The doctor told me it's actually more of a kidney problem than a heart problem.  My kidneys don't hold on to potassium and salt and all those good things your body needs like they should.  My kidneys were very dehydrated as a result.  When one organ isn't working like it should, the others, especially the heart, have to work harder to keep everything in balance, and it has to work even harder to keep everything going where it's supposed to when I get up, stand up, and whatnot.  Water doesn't help.  I used to guzzle water, but would just feel bloated and sluggish.  Water doesn't replenish salt and potassium; it just makes you go to the bathroom.  And every time I did, my kidneys gave up more stuff they needed and I wasn't putting enough back.  So I need to be drinking Gatorade or Propel or something that will put back some of that good stuff, and not just flush it out.

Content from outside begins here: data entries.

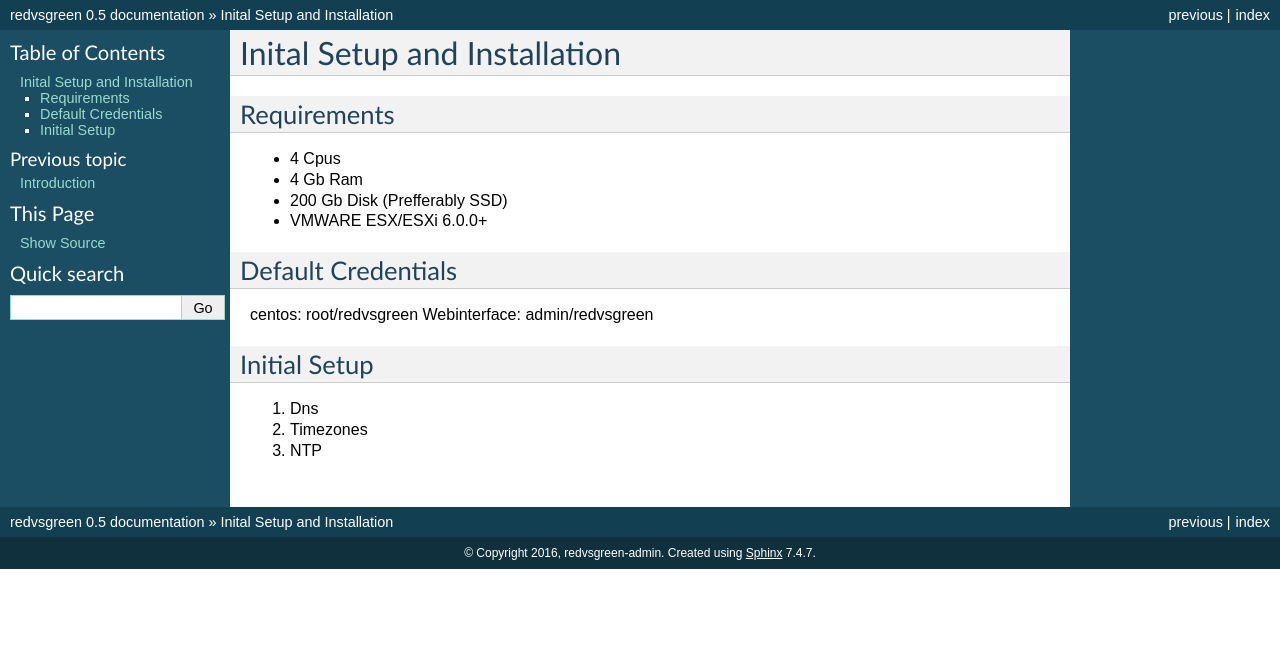
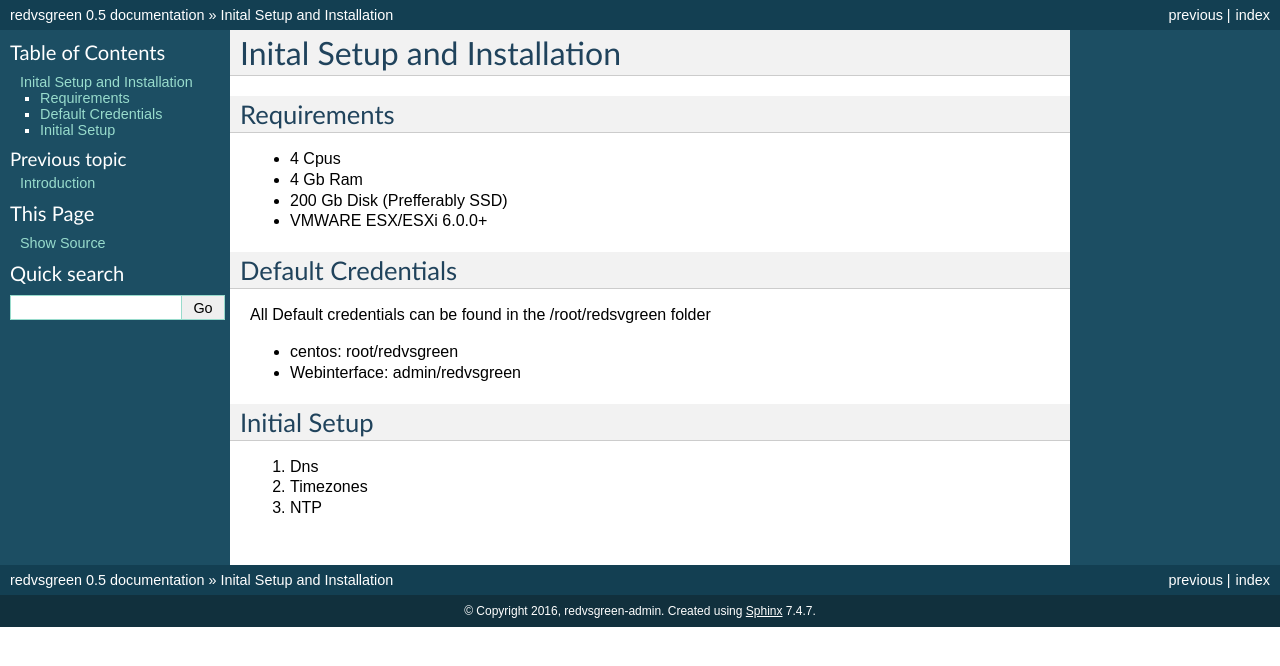
Before and after one commit to RedvsGreen-org/Docs, a Sphinx documentation site: the page built from docs/source/gettingstarted.rst, in a window 1280 px wide. Shown: the top 666 px of the page. Built offline with Sphinx 7.4.7, drawn with Linux system fonts in a browser that asks for light colours.

Commit message:
Update gettingstarted.rst

```diff
--- a/docs/source/gettingstarted.rst
+++ b/docs/source/gettingstarted.rst
@@ -12,8 +12,10 @@ Requirements
 Default Credentials
 ------------
 
-centos: root/redvsgreen
-Webinterface: admin/redvsgreen
+All Default credentials can be found in the /root/redsvgreen folder
+
+* centos: root/redvsgreen
+* Webinterface: admin/redvsgreen
 
 Initial Setup
 ------------
```
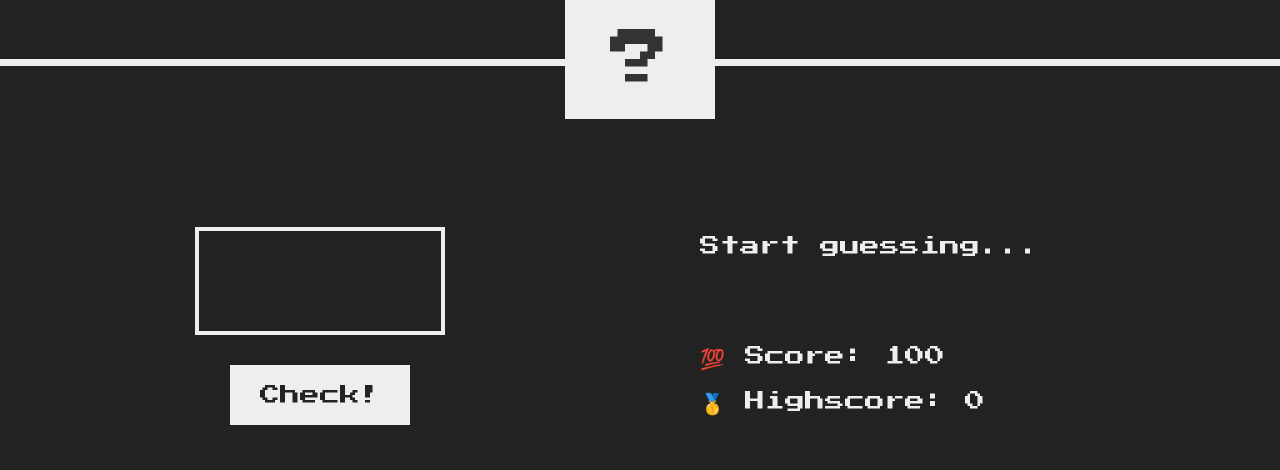
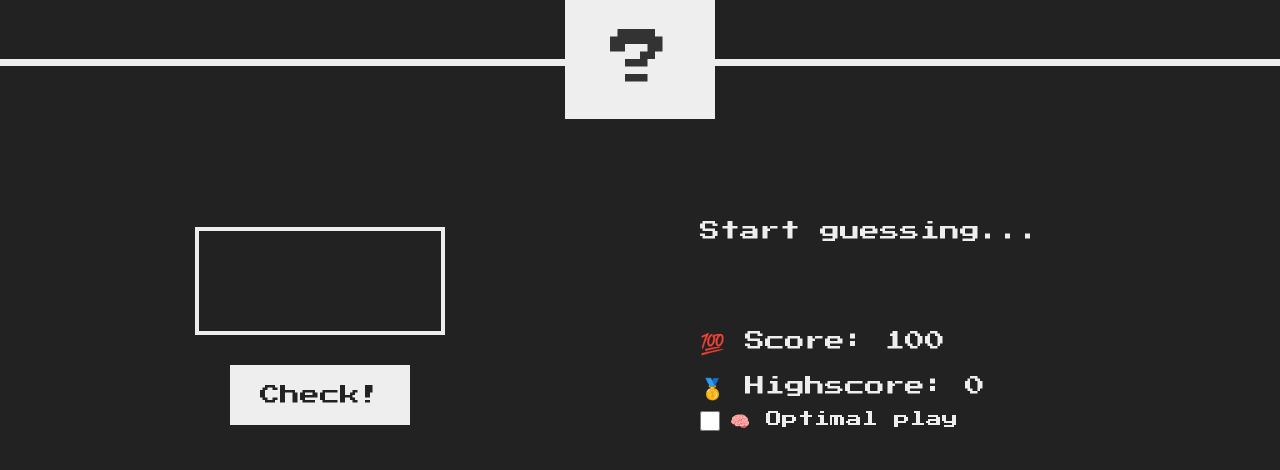
Before and after one commit to IamYVJ/Game-GuessTheNumber, a PHP site: page /index.html in a window 1280 px wide. Shown: the part 214-684 px from the top of the page. Run offline with PHP 8.4, Linux system fonts and the light colour scheme.

Commit message:
Added Optimal Play

```diff
--- a/index.html
+++ b/index.html
@@ -25,6 +25,13 @@
         <p class="label-highscore">
           🥇 Highscore: <span class="highscore">0</span>
         </p>
+        <label class="optimal-toggle">
+          <input type="checkbox" class="optimal" /> 🧠 Optimal play
+        </label>
+        <div class="hint hidden">
+          <p>🧮 Best guess: <span class="hint-guess">500</span></p>
+          <p>🎯 Max guesses to win: <span class="hint-max">10</span></p>
+        </div>
       </section>
     </main>
     <script src="script.js"></script>
--- a/script.js
+++ b/script.js
@@ -14,12 +14,20 @@ const numberEl = document.querySelector(".number");
 const guessEl = document.querySelector(".guess");
 const checkBtn = document.querySelector(".check");
 const againBtn = document.querySelector(".again");
+const optimalToggle = document.querySelector(".optimal");
+const hintEl = document.querySelector(".hint");
+const hintGuessEl = document.querySelector(".hint-guess");
+const hintMaxEl = document.querySelector(".hint-max");
 
 const randomNumber = () => Math.trunc(Math.random() * (MAX - MIN + 1)) + MIN;
 
 let secretNumber = randomNumber();
 let score = START_SCORE;
 let highscore = Number(localStorage.getItem("highscore")) || 0;
+
+// Feasible range the secret is known to lie in, narrowed by every guess.
+let low = MIN;
+let high = MAX;
 
 highscoreEl.textContent = highscore;
 
@@ -31,6 +39,25 @@ const setPlaying = function (playing) {
   checkBtn.disabled = !playing;
   guessEl.disabled = !playing;
 };
+
+// Optimal binary-search guess: midpoint of the feasible range. The guaranteed
+// worst-case guesses left to win a range of N candidates is ⌈log2(N + 1)⌉.
+const updateHint = function () {
+  if (!optimalToggle.checked) return;
+  if (low > high) {
+    hintGuessEl.textContent = "—";
+    hintMaxEl.textContent = "0";
+    return;
+  }
+  const count = high - low + 1;
+  hintGuessEl.textContent = Math.floor((low + high) / 2);
+  hintMaxEl.textContent = Math.ceil(Math.log2(count + 1));
+};
+
+optimalToggle.addEventListener("change", function () {
+  hintEl.classList.toggle("hidden", !optimalToggle.checked);
+  updateHint();
+});
 
 checkBtn.addEventListener("click", function () {
   const guess = Number(guessEl.value);
@@ -59,6 +86,11 @@ checkBtn.addEventListener("click", function () {
     return;
   }
 
+  // Narrow the feasible range from this guess's high/low feedback.
+  if (guess < secretNumber) low = Math.max(low, guess + 1);
+  else high = Math.min(high, guess - 1);
+  updateHint();
+
   score -= PENALTY;
   if (score <= 0) {
     score = 0;
@@ -73,12 +105,15 @@ checkBtn.addEventListener("click", function () {
 againBtn.addEventListener("click", function () {
   score = START_SCORE;
   secretNumber = randomNumber();
+  low = MIN;
+  high = MAX;
 
   displayMessage("Start guessing...");
   scoreEl.textContent = score;
   numberEl.textContent = "?";
   guessEl.value = "";
   setPlaying(true);
+  updateHint();
 
   document.body.style.backgroundColor = "#222";
   numberEl.style.width = "15rem";
--- a/style.css
+++ b/style.css
@@ -117,3 +117,30 @@ h1 {
 .label-score {
   margin-bottom: 2rem;
 }
+
+.optimal-toggle {
+  display: inline-flex;
+  align-items: center;
+  gap: 1rem;
+  margin-top: 1rem;
+  font-size: 1.6rem;
+  cursor: pointer;
+}
+
+.optimal-toggle input {
+  width: 2rem;
+  height: 2rem;
+  cursor: pointer;
+}
+
+.hint {
+  margin-top: 2rem;
+  padding: 1.5rem 2rem;
+  border: 3px solid #eee;
+  font-size: 1.6rem;
+  line-height: 1.8;
+}
+
+.hint.hidden {
+  display: none;
+}
```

There are about 4 different medications I was told I could try, but I wasn't put on any of them, which I very much appreciate.  We think I can treat it by hydrating properly and by being aware that stress and caffeine (motherfucker) make it worse.  My heart is fine, my kidneys are fine - no permanent damage done.  Just something to be aware of. 

I'm relieved that I know what's wrong and that I can fix it without anything major or scary.  I was really scared for a bit there.

So now here's the problem. 
Don't even get me started on my plastic bottle guilt.
Gatorade.  I've been drinking 2-3 bottles a day.  Gatorade has a shit ton of calories in it, so I buy the low calorie kind.  I swap calories for sucralose.  I know nothing definitive has been proven, but pumping your body with that much artificial sweetener can't be good.  It scares me.  I'm going to have to be drinking this stuff for the rest of my life most likely.  I really want to find a low calorie, all-natural option that has a similar potassium and sodium content.  And if it doesn't cost $5/bottle, that would be even better.

Any ideas?  So far, the only one that seems like it might do is SoBe Lean Machine Lifewater.  It's 0 calories and sweetened with stevia and erythritol, which are both natural.  It's also like $20 for a 12 pack.  Yikes.  Are there really no low-calorie all-natural fitness drinks that are affordable?  That can't be right.  Your help, please.

Lastly, if you think something is wrong, trust your instincts and don't be stupid like me.  Go get it checked out.  Go.  Now, preferably.  I'll hold your hand.


SG said...

Yikes! I'm glad you're ok. If I may, there is another way of getting more sodium...may I suggest McDonalds? Its always worked for me. Good luck love!

LWhits said...

Gatorade powder is tons cheaper and you can cut it with as much water as you want which is basically what the low-cal gatorades do. No bottles, less expensive = win! Any sports or running store would have it.

Kelsey said...

Hey Christina! First of all, I'm sorry to hear that you have yet another thing to deal with right now, but I'm glad it's not as serious as some cases can be... yikes. I just wanted to pass along a recipe for all natural "gatorade" on the Wellness Mama blog: http://wellnessmama.com/2575/natural-sports-drink-alternatives-recipe/ If you're willing to make it yourself you might prefer this version to the store bought stuff. Also, I've heard that coconut water is actually higher in potassium than gatorade, so maybe that might work for you? Good luck, hope this recipe works for you!

Christina said...

Thank you! I'm going to look into all of these. (Except for yours, Sara.)

SG said...

Fine, be that way, I see where I stand...